--- START ---
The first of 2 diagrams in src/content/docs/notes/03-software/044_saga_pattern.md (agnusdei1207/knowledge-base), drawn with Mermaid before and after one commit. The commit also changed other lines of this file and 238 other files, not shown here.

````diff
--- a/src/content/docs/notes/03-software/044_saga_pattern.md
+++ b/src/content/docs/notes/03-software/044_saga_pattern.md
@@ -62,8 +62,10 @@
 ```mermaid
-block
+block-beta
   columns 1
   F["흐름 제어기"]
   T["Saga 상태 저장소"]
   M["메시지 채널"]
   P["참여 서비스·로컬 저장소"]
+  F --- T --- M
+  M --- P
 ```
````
--- END ---
--- START ---
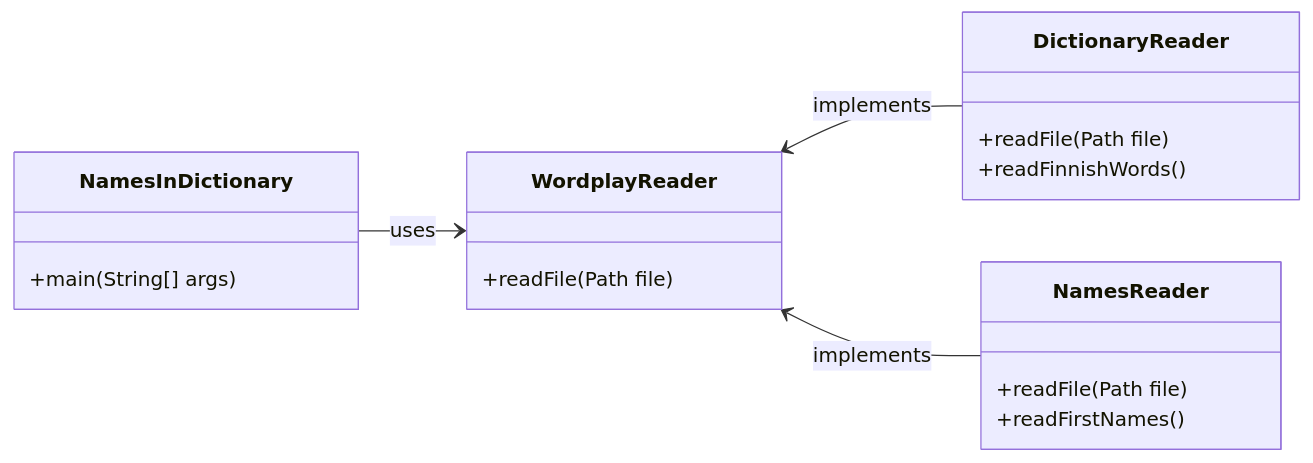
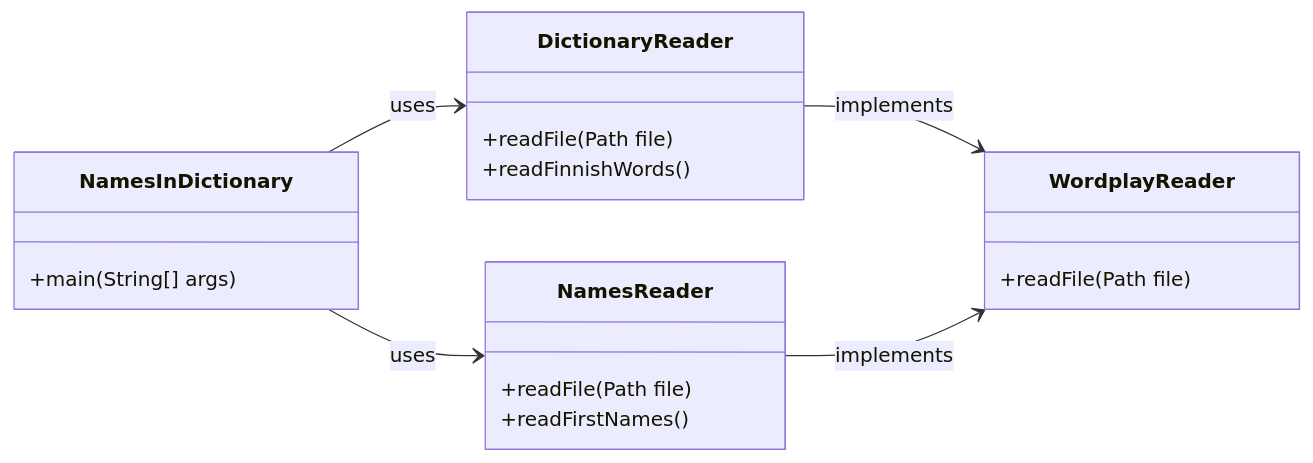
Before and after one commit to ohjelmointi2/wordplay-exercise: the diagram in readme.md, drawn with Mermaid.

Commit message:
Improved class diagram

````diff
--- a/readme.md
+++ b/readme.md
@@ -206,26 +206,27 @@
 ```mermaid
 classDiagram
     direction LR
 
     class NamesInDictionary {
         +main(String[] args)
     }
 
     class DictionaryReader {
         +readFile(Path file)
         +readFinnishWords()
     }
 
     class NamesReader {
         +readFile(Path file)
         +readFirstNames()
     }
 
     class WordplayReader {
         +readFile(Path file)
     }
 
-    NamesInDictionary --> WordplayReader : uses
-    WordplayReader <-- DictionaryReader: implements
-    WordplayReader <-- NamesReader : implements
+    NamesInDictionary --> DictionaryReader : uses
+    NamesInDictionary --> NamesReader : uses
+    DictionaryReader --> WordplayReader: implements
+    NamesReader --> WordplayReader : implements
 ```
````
--- END ---
--- START ---
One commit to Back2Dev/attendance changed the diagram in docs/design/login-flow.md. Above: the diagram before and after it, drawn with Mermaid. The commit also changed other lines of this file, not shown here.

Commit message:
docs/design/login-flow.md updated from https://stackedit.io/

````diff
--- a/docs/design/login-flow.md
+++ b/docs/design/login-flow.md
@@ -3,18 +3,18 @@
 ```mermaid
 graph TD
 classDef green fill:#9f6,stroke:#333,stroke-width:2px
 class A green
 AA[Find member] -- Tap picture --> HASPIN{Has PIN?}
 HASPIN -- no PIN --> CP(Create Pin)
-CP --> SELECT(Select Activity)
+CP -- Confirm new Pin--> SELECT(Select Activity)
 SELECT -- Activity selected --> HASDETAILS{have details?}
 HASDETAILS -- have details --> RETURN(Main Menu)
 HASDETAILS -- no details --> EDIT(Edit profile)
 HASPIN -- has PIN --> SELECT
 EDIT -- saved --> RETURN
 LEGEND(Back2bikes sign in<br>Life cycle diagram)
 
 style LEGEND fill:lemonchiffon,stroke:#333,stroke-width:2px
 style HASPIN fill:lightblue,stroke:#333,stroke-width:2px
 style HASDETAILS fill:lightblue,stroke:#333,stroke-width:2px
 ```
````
--- END ---
PROBLEM TO SOLVE: Scan the listing for the word "content". Copy every line in which it appears.

RESPONSE AREA:
The first of 2 diagrams in src/content/docs/notes/03-software/044_saga_pattern.md (agnusdei1207/knowledge-base), drawn with Mermaid before and after one commit. The commit also changed other lines of this file and 238 other files, not shown here.
--- a/src/content/docs/notes/03-software/044_saga_pattern.md
+++ b/src/content/docs/notes/03-software/044_saga_pattern.md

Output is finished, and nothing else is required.